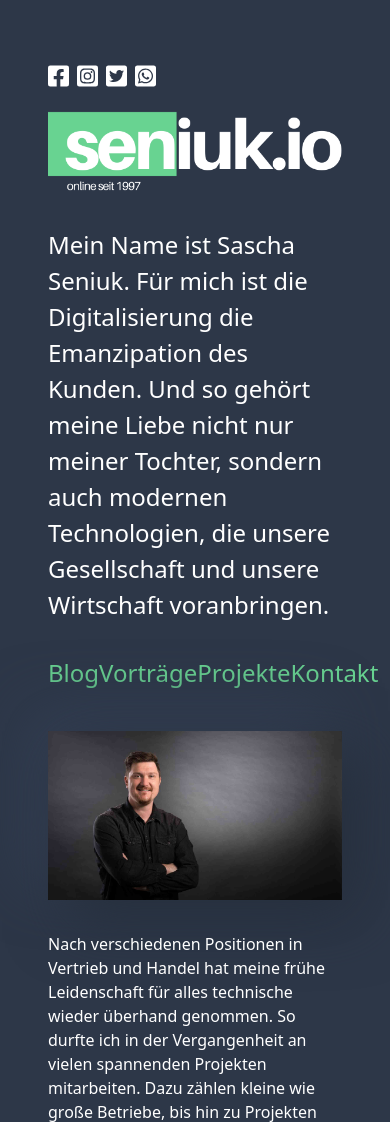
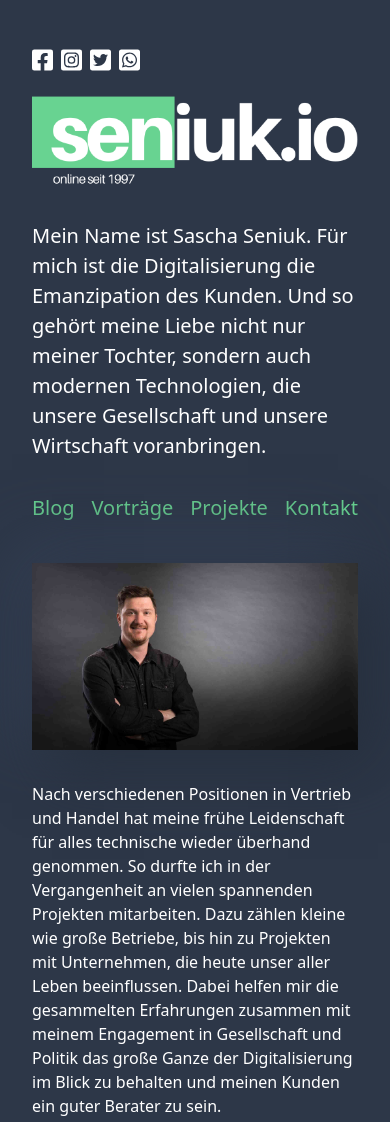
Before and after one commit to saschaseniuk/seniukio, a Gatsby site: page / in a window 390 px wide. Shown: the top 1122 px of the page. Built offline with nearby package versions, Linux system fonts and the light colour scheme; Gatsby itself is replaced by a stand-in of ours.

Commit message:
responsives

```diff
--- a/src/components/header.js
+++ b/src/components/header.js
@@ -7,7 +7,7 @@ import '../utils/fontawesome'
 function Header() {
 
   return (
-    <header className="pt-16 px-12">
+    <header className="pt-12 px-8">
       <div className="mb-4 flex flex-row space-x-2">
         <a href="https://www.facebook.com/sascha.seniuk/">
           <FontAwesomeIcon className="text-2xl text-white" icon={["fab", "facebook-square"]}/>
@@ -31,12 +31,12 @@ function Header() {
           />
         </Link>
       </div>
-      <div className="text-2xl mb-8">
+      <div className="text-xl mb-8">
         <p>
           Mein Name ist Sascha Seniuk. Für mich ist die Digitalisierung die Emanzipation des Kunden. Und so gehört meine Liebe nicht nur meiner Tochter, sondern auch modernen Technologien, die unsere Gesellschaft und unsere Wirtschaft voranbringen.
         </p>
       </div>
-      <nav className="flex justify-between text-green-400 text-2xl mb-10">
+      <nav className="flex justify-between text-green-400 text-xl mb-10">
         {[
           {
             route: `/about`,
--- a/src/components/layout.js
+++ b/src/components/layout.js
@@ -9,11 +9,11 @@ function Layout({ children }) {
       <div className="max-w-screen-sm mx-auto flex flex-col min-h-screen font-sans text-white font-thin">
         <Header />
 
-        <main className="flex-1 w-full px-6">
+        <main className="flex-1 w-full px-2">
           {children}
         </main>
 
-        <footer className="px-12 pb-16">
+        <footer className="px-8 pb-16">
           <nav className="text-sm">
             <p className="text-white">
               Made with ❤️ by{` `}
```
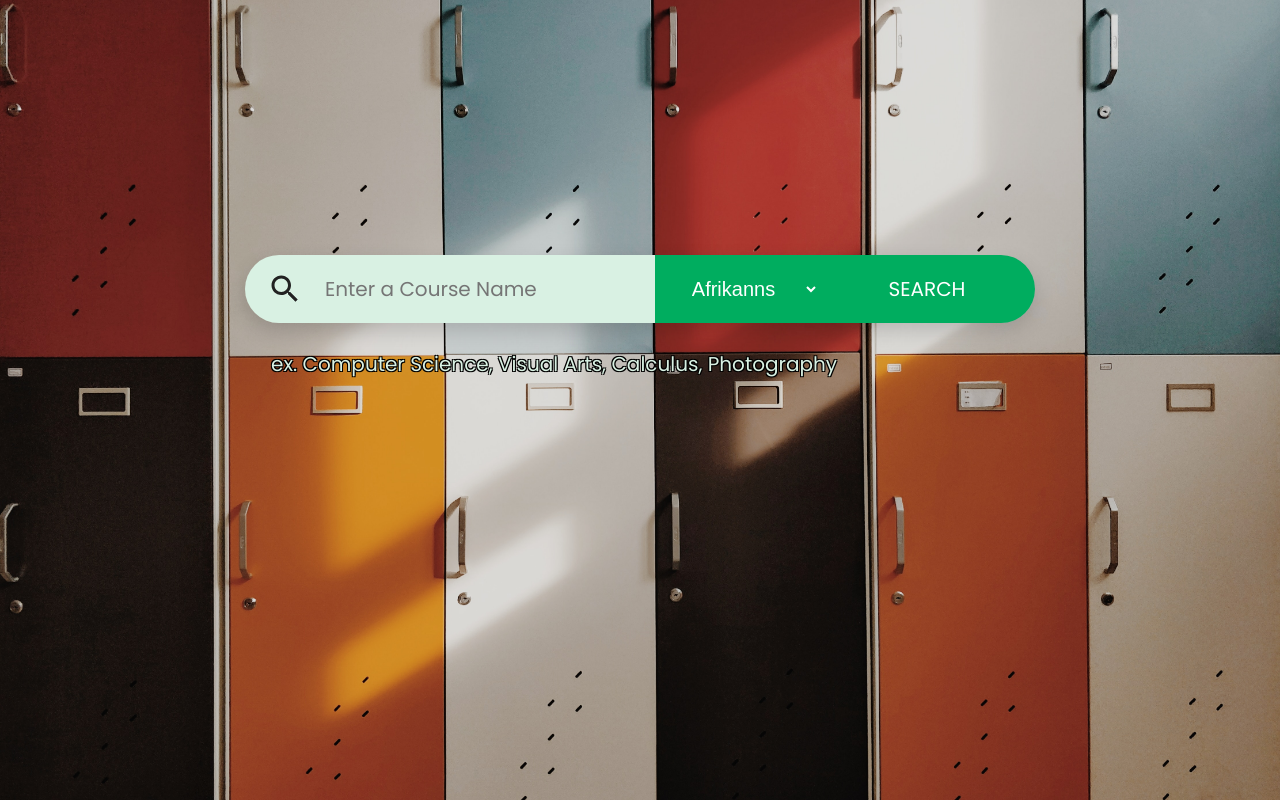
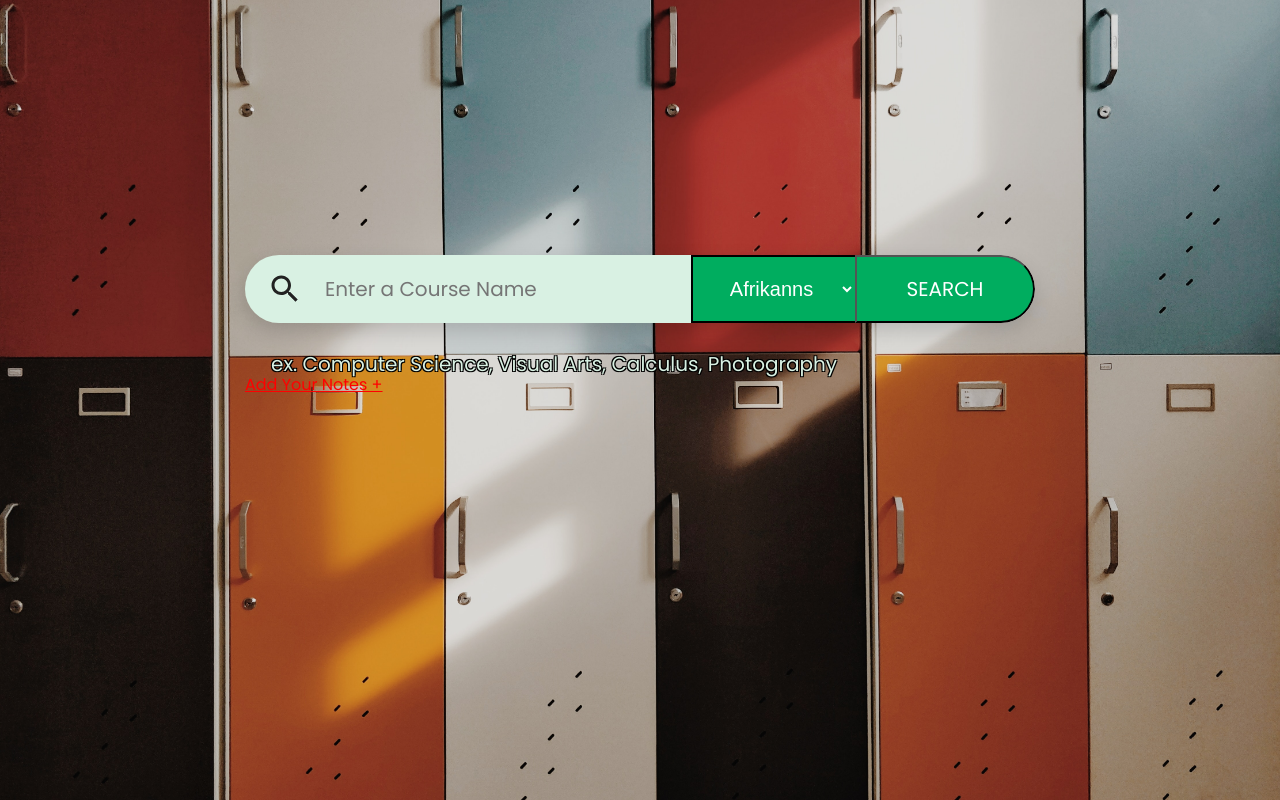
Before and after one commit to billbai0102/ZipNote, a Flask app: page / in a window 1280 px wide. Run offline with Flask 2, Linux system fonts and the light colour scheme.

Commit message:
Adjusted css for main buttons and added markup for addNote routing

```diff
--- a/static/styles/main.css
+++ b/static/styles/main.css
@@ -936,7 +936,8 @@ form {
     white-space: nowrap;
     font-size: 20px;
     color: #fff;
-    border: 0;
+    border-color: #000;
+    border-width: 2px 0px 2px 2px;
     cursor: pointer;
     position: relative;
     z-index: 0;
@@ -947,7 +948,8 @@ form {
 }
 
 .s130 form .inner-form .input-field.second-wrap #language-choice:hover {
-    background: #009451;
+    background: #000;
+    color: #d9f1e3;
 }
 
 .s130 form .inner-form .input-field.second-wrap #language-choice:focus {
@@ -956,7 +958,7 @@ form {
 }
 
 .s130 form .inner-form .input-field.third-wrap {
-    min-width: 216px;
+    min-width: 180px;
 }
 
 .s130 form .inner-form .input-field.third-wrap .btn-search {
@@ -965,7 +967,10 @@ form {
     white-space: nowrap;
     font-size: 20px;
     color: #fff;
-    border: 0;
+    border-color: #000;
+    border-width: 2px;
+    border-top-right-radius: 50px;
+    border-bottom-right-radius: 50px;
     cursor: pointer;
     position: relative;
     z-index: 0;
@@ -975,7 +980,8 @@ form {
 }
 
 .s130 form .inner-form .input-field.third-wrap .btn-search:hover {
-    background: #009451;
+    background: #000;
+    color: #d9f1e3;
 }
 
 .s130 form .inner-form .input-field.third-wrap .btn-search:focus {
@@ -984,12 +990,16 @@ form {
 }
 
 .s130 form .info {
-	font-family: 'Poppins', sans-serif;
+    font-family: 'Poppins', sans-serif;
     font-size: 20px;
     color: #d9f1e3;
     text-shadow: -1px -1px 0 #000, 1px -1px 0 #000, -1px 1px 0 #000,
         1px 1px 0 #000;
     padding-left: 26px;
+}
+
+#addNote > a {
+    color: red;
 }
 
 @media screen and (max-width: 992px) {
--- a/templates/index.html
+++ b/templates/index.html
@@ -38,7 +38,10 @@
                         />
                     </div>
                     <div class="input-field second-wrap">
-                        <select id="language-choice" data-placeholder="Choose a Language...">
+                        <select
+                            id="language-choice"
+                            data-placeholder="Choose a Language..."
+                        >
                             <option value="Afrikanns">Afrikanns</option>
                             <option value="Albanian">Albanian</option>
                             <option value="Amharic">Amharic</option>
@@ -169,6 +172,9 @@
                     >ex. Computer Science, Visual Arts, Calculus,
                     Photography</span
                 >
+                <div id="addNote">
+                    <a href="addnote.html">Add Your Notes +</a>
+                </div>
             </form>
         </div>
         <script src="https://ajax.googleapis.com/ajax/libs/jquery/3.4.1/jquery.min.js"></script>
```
----------------
### Task brief
Give the number of lines in the material above that have the word "white" in them, and nothing more.

### Response to this exercise
5